- A shift in the bond market is giving investors and Federal Reserve officials pause about the economic outlook.
- The concern stems from earlier periods when long-term interest rates slip toward or even below their short-term counterparts, often signaling recessions.
- Philadelphia Fed President Patrick Harker says the central bank must avoid inverting the yield curve, or allowing 10-year Treasury yields to slip beneath two-year rates.
The Federal Reserve’s plan to keep raising interest rates could soon run into a wall of its own making: low long-term borrowing costs that signal expectations for weak economic growth and anemic investment returns for the foreseeable future.
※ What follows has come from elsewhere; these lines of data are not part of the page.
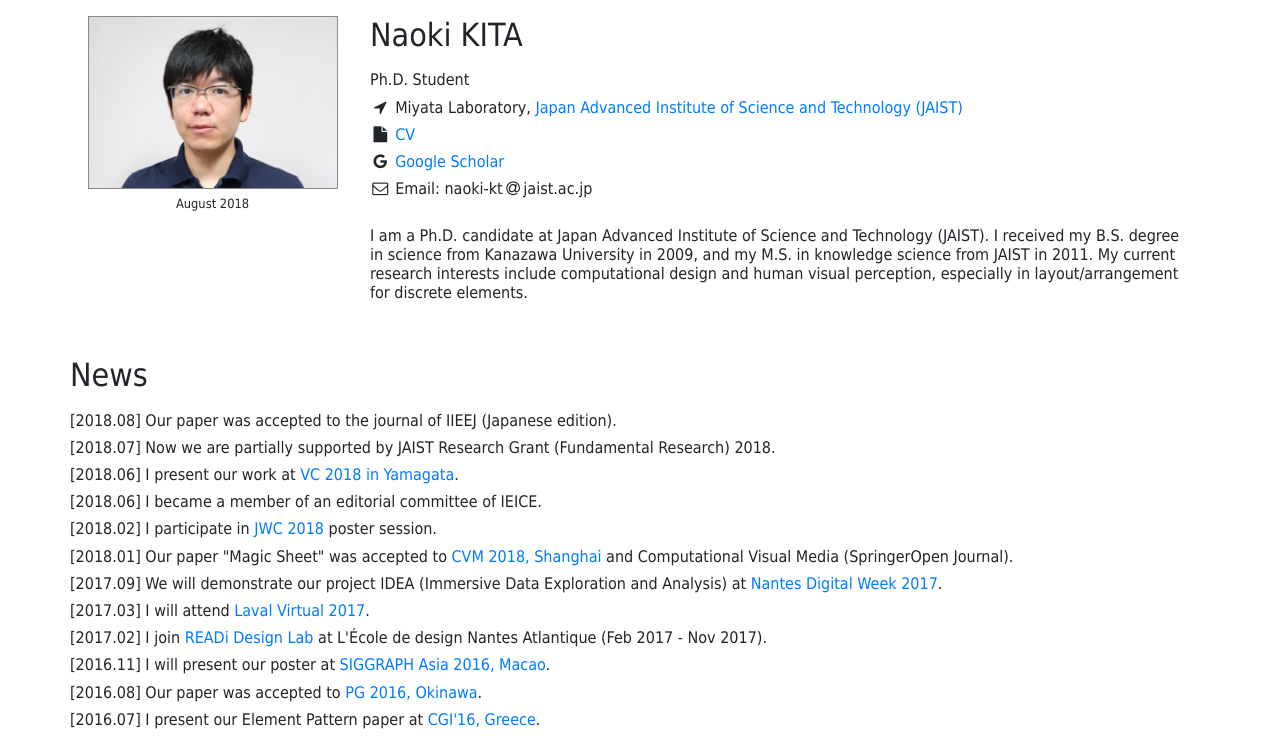
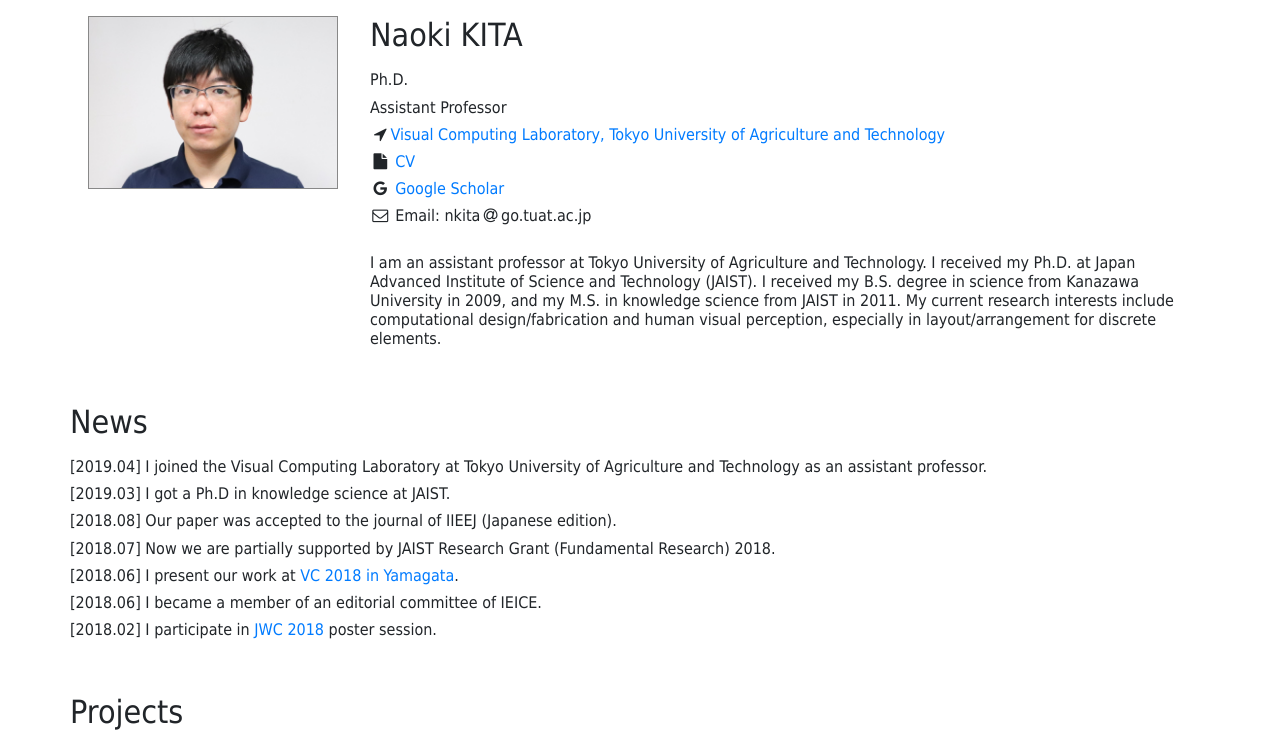
Before and after one commit to naokita/naokita.github.io, a plain HTML site: page index.html in a window 1280 px wide. Shown: the top 737 px of the page. Drawn offline with nearby package versions, Linux system fonts and the light colour scheme.

Commit message:
new job update

```diff
--- a/index.html
+++ b/index.html
@@ -25,19 +25,19 @@
     <div class="col-xs-6 col-sm-3 col-md-3 text-center">
       <div class="thumbnail with-caption small">
         <img src="img/prof.jpg" alt="profile image" width=250>
-        <p> August 2018</p>
       </div>
     </div>
     <div class="col-xs-12 col-sm-9 col-md-9">
       <h2> Naoki KITA</h2>
       <ul>
-        <li>Ph.D. Student</li>
-        <li><span class="fa fa-location-arrow fa-fw"></span> Miyata Laboratory, <a href="http://www.jaist.ac.jp/english/">Japan Advanced Institute of Science and Technology (JAIST)</a></li>
+        <li>Ph.D.</li>
+        <li>Assistant Professor</li>
+        <li><span class="fa fa-location-arrow fa-fw"></span><a href="http://web.tuat.ac.jp/~vcl_/">Visual Computing Laboratory, Tokyo University of Agriculture and Technology</a></li>
         <li><span class="fa fa-file fa-fw"></span> <a href="cv_kita.pdf">CV</a></li>
         <li><span class="fa fa-google fa-fw"></span> <a href="https://scholar.google.at/citations?hl=en&user=_sCKWwoAAAAJ&view_op=list_works&sortby=pubdate">Google Scholar</a></li>
-        <li><span class="fa fa-envelope-o fa-fw"></span> Email: naoki-kt<span class="fa fa-at fa-fw"></span>jaist.ac.jp</li>
+        <li><span class="fa fa-envelope-o fa-fw"></span> Email: nkita<span class="fa fa-at fa-fw"></span>go.tuat.ac.jp</li>
         <br>
-        <li>I am a Ph.D. candidate at Japan Advanced Institute of Science and Technology (JAIST). I received my B.S. degree in science from Kanazawa University in 2009, and my M.S. in knowledge science from JAIST in 2011. My current research interests include computational design and human visual perception, especially in layout/arrangement for discrete elements.</li>
+        <li>I am an assistant professor at Tokyo University of Agriculture and Technology. I received my Ph.D. at Japan Advanced Institute of Science and Technology (JAIST). I received my B.S. degree in science from Kanazawa University in 2009, and my M.S. in knowledge science from JAIST in 2011. My current research interests include computational design/fabrication and human visual perception, especially in layout/arrangement for discrete elements.</li>
       </ul>
     </div>
   </div>
@@ -47,18 +47,20 @@
     <section>
       <h2>News</h2>
       <ul>
+        <li>[2019.04] I joined the Visual Computing Laboratory at Tokyo University of Agriculture and Technology as an assistant professor.</li>
+        <li>[2019.03] I got a Ph.D in knowledge science at JAIST.</li>
         <li>[2018.08] Our paper was accepted to the journal of IIEEJ (Japanese edition).</li>
         <li>[2018.07] Now we are partially supported by JAIST Research Grant (Fundamental Research) 2018.</li>
         <li>[2018.06] I present our work at <a href="http://cgvi.jp/vc2018/">VC 2018 in Yamagata</a>.</li>
         <li>[2018.06] I became a member of an editorial committee of IEICE.</li>
         <li>[2018.02] I participate in <a href="http://www.jaist.ac.jp/event/innovation2018/index.html">JWC 2018</a> poster session.</li>
-        <li>[2018.01] Our paper "Magic Sheet" was accepted to <a href="http://iccvm.org/2018/">CVM 2018, Shanghai</a> and Computational Visual Media (SpringerOpen Journal).</li>
+        <!-- <li>[2018.01] Our paper "Magic Sheet" was accepted to <a href="http://iccvm.org/2018/">CVM 2018, Shanghai</a> and Computational Visual Media (SpringerOpen Journal).</li>
         <li>[2017.09] We will demonstrate our project IDEA (Immersive Data Exploration and Analysis) at <a href="http://www.nantesdigitalweek.com/">Nantes Digital Week 2017</a>.</li>
         <li>[2017.03] I will attend <a href="http://www.laval-virtual.org/en/">Laval Virtual 2017</a>.</li>
         <li>[2017.02] I join <a href="http://en.lecolededesign.com/research-design-labs/readi-design-lab/">READi Design Lab</a> at L'École de design Nantes Atlantique (Feb 2017 - Nov 2017).</li>
         <li>[2016.11] I will present our poster at <a href="https://sa2016.siggraph.org/">SIGGRAPH Asia 2016, Macao</a>.</li>
         <li>[2016.08] Our paper was accepted to <a href="http://indico.oist.jp/PG16">PG 2016, Okinawa</a>.</li>
-        <li>[2016.07] I present our Element Pattern paper at <a href="http://www.ics.forth.gr/CGI2016/">CGI'16, Greece</a>.</li>
+        <li>[2016.07] I present our Element Pattern paper at <a href="http://www.ics.forth.gr/CGI2016/">CGI'16, Greece</a>.</li> -->
       </ul>
     </section> <!-- /News -->
 
@@ -252,9 +254,10 @@
       <h2>Awards</h2>
 
       <ul>
+        <li><span class="fa fa-star fa-fw"></span> Outstanding Performance Award in the doctoral program, JAIST, 2019</li>
         <li><span class="fa fa-star fa-fw"></span> Excellent Poster Award, JAIST World Conference 2018</li>
         <li><span class="fa fa-star fa-fw"></span> Outstanding Poster Award, JAIST HLD International Symposium 2016</li>
-        <li><span class="fa fa-star fa-fw"></span> Outstanding Performance Students Award, JAIST, 2011</li>
+        <li><span class="fa fa-star fa-fw"></span> Outstanding Performance Award in the master program, JAIST, 2011</li>
         <li><span class="fa fa-star fa-fw"></span> Best Paper Award, 10th NICOGRAPH Spring, 2011</li>
         <li><span class="fa fa-star fa-fw"></span> Campus Genius Award SILVER (Interactive), 15th Campus Genius Award, 2010</li>
       </ul>
@@ -277,7 +280,7 @@
 <footer>
 <div class="container">
 <hr>
-<p>Copyright &copy; Naoki Kita All rights reserved (Last updated: Nov 8, 2018)</p>
+<p>Copyright &copy; Naoki Kita All rights reserved (Last updated: Apr 1, 2019)</p>
 </div>
 </footer>
 </body>
```
Also changed, not shown: 1 other file.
Why is the Fed to blame? It isn’t the only culprit, but the subdued economic recovery from the Great Recession and continued expectations for weakness stem in part from an insufficient, halting policy reaction to the deepest downturn in generations — both from monetary and, importantly, fiscal policy.
In the past, including before the Great Recession, an inverted yield curve — where long-term interest rates fall below their short-term counterparts — has been a reliable predictor of recessions. The bond market is not there yet, but a sharp recent flattening of the yield curve has many in the markets watchful and concerned.
The US yield curve is now at its flattest in about 10 years — in other words, since around the time a major credit crunch of was gaining steam. The gap between two-year-note yields and their 10-year counterparts has shrunk to just 0.63 percentage points, the narrowest since November 2007.
Andy Kiersz/Business Insider
In fact, Shyam Rajan, Carol Zhang, and Olivia Lima, rate strategists at Bank of America Merrill Lynch, think low long-term bond yields could prevent the central bank from hiking interest rates further, as it plans to do.
“We believe a pre-condition for the Fed to continue its hiking cycle in 2018 should be higher intermediate and long-term rates,” they wrote in a research note to clients. “Without the latter, we would have doubts on the former.”
After leaving the official federal funds rate at effectively zero for seven years, the Fed has raised it four times since December 2015, to a range of 1% to 1.25%. It has also begun shrinking a $4.5 trillion balance sheet, largely accumulated as part of extraordinary measures taken during and after the financial crisis.
Philadelphia Fed President Patrick Harker appeared to corroborate the Bank of America analysts’ assumption in an interview with Bloomberg TV earlier this week: He said he was “concerned” about the flattening of the yield curve.
“That’s why the pace of removal of accommodation has to be gradual,” he said. “My goal is to remove accommodation in a way that we do not run the risk of inverting the yield curve.”